Discussion – 


I want to keep my modifications locally!

Here’s a problem to solve: I’m working on a code repository including a configuration file. This file is provided by the upstream project. I need to modify it locally for my tests but I definitely don’t want to commit my modifications and even less push them to the remote server.

I could use the git reset –hard command on a regular basis but it’s not very convenient. I could also locally ignore this file by positioning it in the .git / info / exclude file. Another solution is to lock the file locally. Git can do it for you!

How to lock files

What is locking files about?

Any modification made to a locked file will not be taken into account. You will not see it when running git status and you will not be able to index these changes and therefore commit them.

We will use the git update-index command for this. As its name suggests, it manages the contents of the staging area.

Lock, unlock a file

For each file that should be locked, use the command below:

git update-index --assume-unchanged <file>

And to unock a file it’s very simple:

git update-index --no-assume-unchanged <file>
Check locked files

Using this  command, let’s look at the characteristics of the files in the repository:

$ git ls-files -v
h Makefile 
H fic1 
H fic2

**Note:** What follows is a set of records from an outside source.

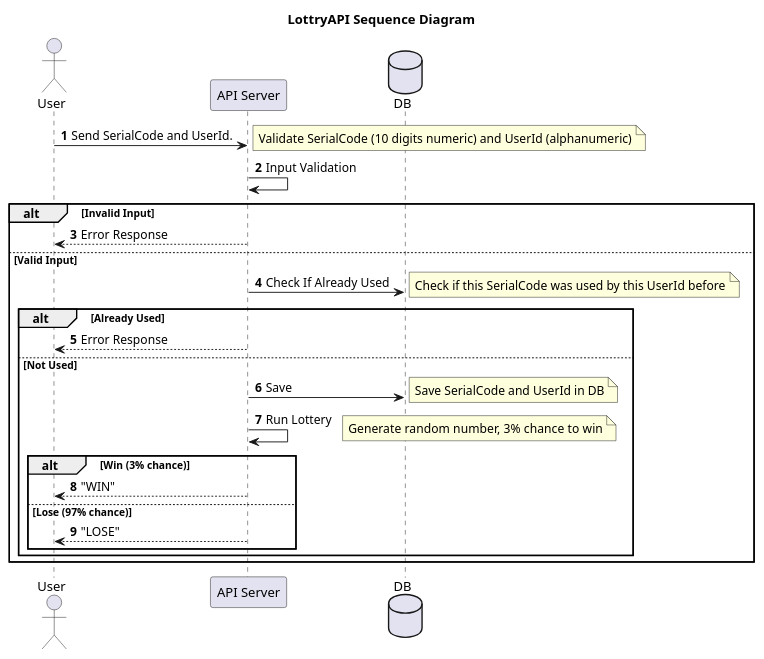
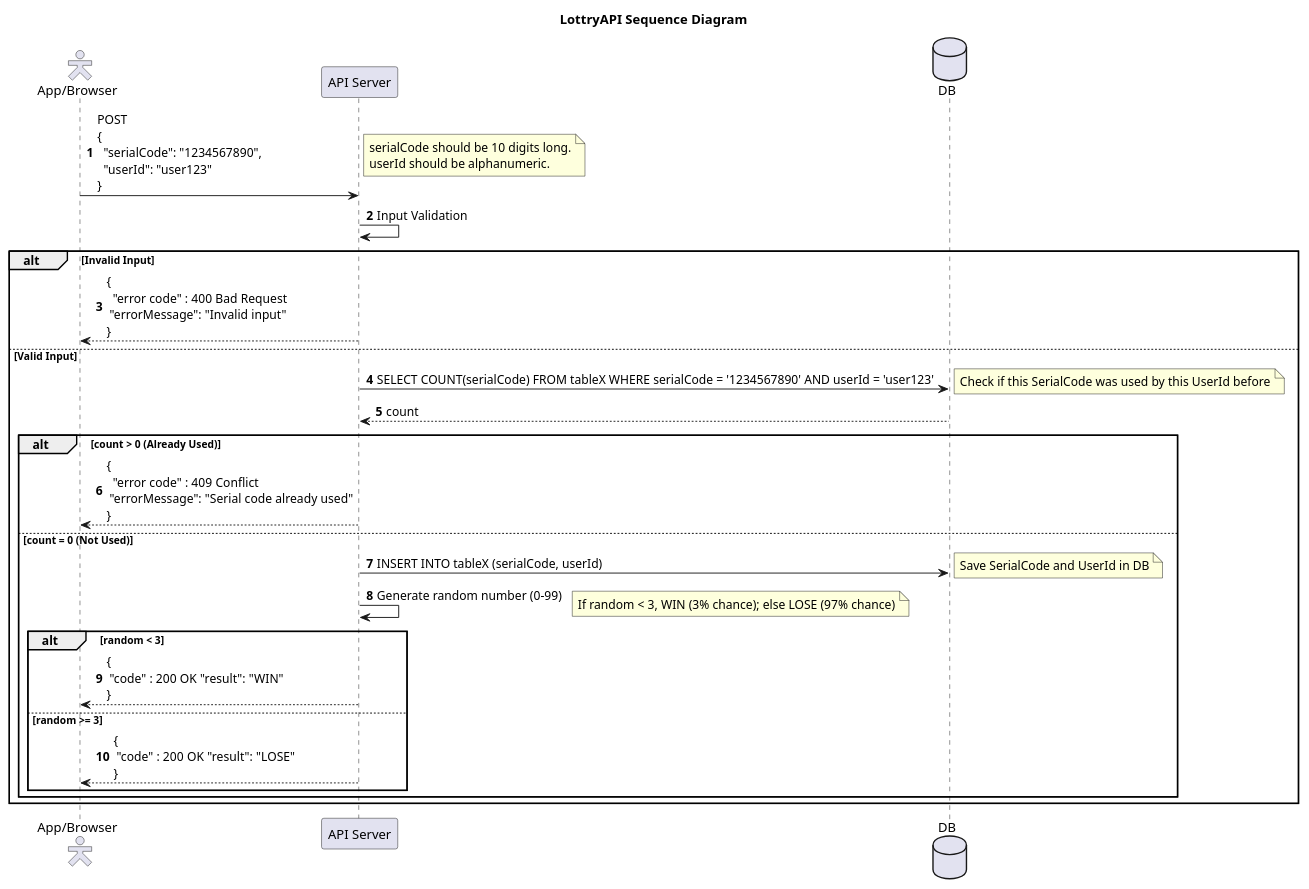
The diagram in LotteryAPI.puml (kojiaoyama-jpg/PlantUML), drawn with PlantUML before and after one commit. The commit also changed 1 other file, not shown here.

Commit message:
GEPO-1069 update Sequence Diagram process

```diff
--- a/LotteryAPI.puml
+++ b/LotteryAPI.puml
@@ -1,31 +1,35 @@
 @startuml
 title LottryAPI Sequence Diagram
-actor Client as "User"
+skinparam actorStyle Hollow
+actor Client as "App/Browser"
 participant "API Server" as Server
 database "DB" as DB
 autonumber
 
-Client -> Server: Send SerialCode and UserId. 
-note right: Validate SerialCode (10 digits numeric) and UserId (alphanumeric)
-
+Client -> Server: POST \n{\n  "serialCode": "1234567890",\n  "userId": "user123"\n}
+note right
+    serialCode should be 10 digits long.
+    userId should be alphanumeric.
+end note
 Server -> Server: Input Validation
 alt Invalid Input
-    Server --> Client: Error Response
+    Server --> Client: {\n  "error code" : 400 Bad Request \n "errorMessage": "Invalid input"\n}
 else Valid Input
-    Server -> DB: Check If Already Used
+    Server -> DB: SELECT COUNT(serialCode) FROM tableX WHERE serialCode = '1234567890' AND userId = 'user123'
     note right: Check if this SerialCode was used by this UserId before
-    alt Already Used
-        Server --> Client: Error Response
-    else Not Used
-        Server -> DB: Save
+    DB --> Server: count
+    alt count > 0 (Already Used)
+        Server --> Client: {\n  "error code" : 409 Conflict \n "errorMessage": "Serial code already used"\n}
+    else count = 0 (Not Used)
+        Server -> DB: INSERT INTO tableX (serialCode, userId)
         note right: Save SerialCode and UserId in DB
-        Server -> Server: Run Lottery
-        note right: Generate random number, 3% chance to win
-        alt Win (3% chance)
-            Server --> Client: "WIN"
-        else Lose (97% chance)
-            Server --> Client: "LOSE"
+        Server -> Server: Generate random number (0-99)
+        note right: If random < 3, WIN (3% chance); else LOSE (97% chance)
+        alt random < 3
+            Server --> Client: {\n "code" : 200 OK "result": "WIN"\n}
+        else random >= 3
+            Server --> Client: {\n "code" : 200 OK "result": "LOSE"\n}
         end
     end
 end
 @enduml
```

The command lists the files that make up the repository and that can be managed in the staging area. Each file is preceded by a letter which specifies the status of the file. As far as we are concerned :

H: file managed in the cache
h: unmanaged file in cache

In the example above, the README, fic1 and fic2 files are managed in the stagong area. The Makefile file is not so whatever the modification made to this file, it will never be taken into account for a subsequent commit. h is the output of the git update-index –assume-unchanged command.

There is no out-of-the-box command to list locked files. We will use something like:

git ls-files -v | grep "^h"

And to make life easier, nothing like an alias:

hidden = ! git ls-files -v | grep ""^h""
hide = update-index --assume-unchanged
unhide = update-index --no-assume-unchanged

What about a remote update?

Suppose the upstream project made a modification to the locally locked file. This is what will happen at the time of this update:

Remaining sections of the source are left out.